Their laughter was contagious. Gradually, discrete coughs converted into outright guffaws, morphing into uproarious hee-haws. Teresa, her headpiece restored at a precarious angle, looked at Leejan helplessly.  Then they both began to chuckle—timorously at first and then more robustly, until before long they were hanging onto each other, tears of laughter cascading down their cheeks.

Within minutes, people on both sides of the aisle had given up trying to be proper and were literally doubled over with mirth. For her part, great granny laughed so hard her wheelchair rocked precariously.

Our ability to reach unity in diversity will be the beauty and the test of our civilization.

—Mahatma Ghandi

When everyone in the bridal party had been righted--notwithstanding missing shoes, sodden and crumpled clothing, and crumpled posies—the cleric took one of the most salient actions of his entire career. Retrieving the rings from the tiny white-satin cushion, he made sure that Leejan and Teresa got the right rings on the correct fingers. Then he raised his voice above the noise. “I pronounce you two married!” 

The cleric, water-sodden notes clutched in one hand, directed everyone to “Move to the reception tent for food.” His job completed, he gave up the struggle to remain composed and burst into unrestrained laughter during which he could be heard saying, “In thirty years...I say, in my entire career.... Oh my!”

The organ wheezed into life for the recessional and tried its best to compete with the uproar. Lost cause, that effort.

But something wonderful happened to the atmosphere between the chapel and the reception tent. Where there had been cool nods and formal handshakes, now smiles and conversation flowed. Guests from both sides of the aisle were chuckling and slapping each other on the back. It was hard to tell who belonged to which family system, except for those garbed in traditional dress.

Bits of conversation drifted around the reception tent:

          Did you see the matron of honor go down?
          I could hardly believe my own eyes!
          The bridesmaids!
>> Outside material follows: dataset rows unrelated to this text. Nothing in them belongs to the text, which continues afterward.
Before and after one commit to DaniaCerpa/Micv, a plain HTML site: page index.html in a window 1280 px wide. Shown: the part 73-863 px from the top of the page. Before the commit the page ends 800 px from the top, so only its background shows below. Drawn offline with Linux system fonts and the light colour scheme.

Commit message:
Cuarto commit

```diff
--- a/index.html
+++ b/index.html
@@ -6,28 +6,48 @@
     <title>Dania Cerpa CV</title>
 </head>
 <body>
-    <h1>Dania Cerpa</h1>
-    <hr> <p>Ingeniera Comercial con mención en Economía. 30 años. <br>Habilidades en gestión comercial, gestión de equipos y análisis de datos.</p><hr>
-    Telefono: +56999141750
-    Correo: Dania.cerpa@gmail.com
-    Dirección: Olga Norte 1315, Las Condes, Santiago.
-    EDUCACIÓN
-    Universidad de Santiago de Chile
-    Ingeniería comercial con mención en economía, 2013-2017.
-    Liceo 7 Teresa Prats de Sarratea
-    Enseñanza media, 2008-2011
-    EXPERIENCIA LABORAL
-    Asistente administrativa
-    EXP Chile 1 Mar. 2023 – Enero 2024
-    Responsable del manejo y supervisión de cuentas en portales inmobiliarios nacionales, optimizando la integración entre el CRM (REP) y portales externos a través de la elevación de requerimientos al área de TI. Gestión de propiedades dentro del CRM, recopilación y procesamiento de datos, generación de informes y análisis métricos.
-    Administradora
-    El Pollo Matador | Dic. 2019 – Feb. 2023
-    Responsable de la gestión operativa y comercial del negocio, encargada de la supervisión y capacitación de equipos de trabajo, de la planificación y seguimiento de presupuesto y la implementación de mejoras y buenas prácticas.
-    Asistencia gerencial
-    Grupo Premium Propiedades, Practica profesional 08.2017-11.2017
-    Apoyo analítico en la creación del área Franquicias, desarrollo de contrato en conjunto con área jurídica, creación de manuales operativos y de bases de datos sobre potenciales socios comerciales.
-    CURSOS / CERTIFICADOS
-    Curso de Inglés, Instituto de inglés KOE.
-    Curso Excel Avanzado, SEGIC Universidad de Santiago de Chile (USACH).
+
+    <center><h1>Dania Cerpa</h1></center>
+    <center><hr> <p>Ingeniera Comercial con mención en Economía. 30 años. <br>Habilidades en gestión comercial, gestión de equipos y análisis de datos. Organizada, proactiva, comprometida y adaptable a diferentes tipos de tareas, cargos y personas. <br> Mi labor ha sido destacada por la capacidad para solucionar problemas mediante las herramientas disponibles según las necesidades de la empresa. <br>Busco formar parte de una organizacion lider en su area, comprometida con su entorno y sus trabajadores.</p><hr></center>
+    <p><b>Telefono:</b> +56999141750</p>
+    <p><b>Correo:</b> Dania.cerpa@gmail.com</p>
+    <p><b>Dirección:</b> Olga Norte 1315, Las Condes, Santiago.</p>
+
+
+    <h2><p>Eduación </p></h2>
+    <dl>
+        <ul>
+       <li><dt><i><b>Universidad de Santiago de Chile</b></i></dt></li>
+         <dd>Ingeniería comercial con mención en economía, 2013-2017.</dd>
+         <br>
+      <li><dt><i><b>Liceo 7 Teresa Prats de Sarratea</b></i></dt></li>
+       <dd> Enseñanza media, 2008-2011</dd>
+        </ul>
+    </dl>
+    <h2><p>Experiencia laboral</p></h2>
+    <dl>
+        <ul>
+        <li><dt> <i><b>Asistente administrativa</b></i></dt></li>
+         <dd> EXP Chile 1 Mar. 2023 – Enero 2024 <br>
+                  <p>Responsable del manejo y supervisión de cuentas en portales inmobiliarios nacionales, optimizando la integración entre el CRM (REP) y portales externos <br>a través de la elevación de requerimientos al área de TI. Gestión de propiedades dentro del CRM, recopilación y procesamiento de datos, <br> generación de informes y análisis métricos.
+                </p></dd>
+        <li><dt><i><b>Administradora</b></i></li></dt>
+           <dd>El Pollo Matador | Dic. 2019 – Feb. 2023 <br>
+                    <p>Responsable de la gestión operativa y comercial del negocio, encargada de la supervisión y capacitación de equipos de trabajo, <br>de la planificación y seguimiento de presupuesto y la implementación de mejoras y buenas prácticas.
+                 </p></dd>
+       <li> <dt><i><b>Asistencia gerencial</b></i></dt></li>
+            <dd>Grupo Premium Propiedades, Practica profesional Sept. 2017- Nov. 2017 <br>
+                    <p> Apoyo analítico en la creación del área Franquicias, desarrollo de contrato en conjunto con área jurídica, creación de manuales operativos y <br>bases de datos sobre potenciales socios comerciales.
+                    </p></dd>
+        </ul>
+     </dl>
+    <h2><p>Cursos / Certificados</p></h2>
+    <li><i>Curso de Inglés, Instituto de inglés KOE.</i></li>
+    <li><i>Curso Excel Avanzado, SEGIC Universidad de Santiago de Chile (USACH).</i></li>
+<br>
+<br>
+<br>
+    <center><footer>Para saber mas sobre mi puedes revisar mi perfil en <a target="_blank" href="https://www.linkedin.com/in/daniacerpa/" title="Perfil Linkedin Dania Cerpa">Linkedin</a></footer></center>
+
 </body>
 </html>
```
And then the groomsmen!
          How fortunate no one was hurt!
          If ever there was a wedding to be remembered, this is it!
          Lucky that heavy candle didn’t bonk one of the twins on the head!
          Smart cleric to cut the service short!

And so on.

The camaraderie continued through dinner, through toasts to Teresa and Leejan, through repair of make-up and costumes, through more pictures, through the first dance, and you-name-it. Everyone was telling and retelling the story, each from his or her own perspective, and finding yet another reason to laugh. Long before the festivities were ended, the twins had crawled under the bridal table and fallen asleep...again.

Our cultural strength has always been derived from our diversity of understanding and experience.

—Yo-Yo Ma

Over the years as recollections of the wedding continued to be told and retold, the story itself became a source of commonality. People from both sides of the aisle were quick to credit the twins with breaking the ice by daring to giggle at the catastrophe.

Laughter, they pointed out, brought everyone together in a way that might never have happened otherwise. Whenever an untoward event occurred, someone was sure to comment, “Oh, that...that’s nothing. Remember Teresa’s and Leejan’s wedding? Now that was something!” And, predictably, laughter would break forth.

One of the elders ran across the phrase unity in diversity and it caught on. Leejan’s father was heard to say, “I used to think our families were as different as night and day. Maybe not so much. We got unity in diversity. How about that?”

Of course, not every member was on board, but the majority embraced the new concept. Even to the point that the few remaining holdouts were pitied generally as individuals who could be happy if they would only chose to do so.

My humanity is bound up in yours, for we can only be human together.

—Desmond Tutu

A decade later the bride and groom are going strong, and people from both sides of the aisle have actually become good friends. At family gatherings, especially when the story of the wedding is retold--the tri-lingual children never tired of hearing it—Leejan and Teresa often look at each other and smile, or wink, or nod in unspoken agreement.

And sometimes they even mouth the words: Unity in diversity. It can happen.  

TRADITION—at its finest!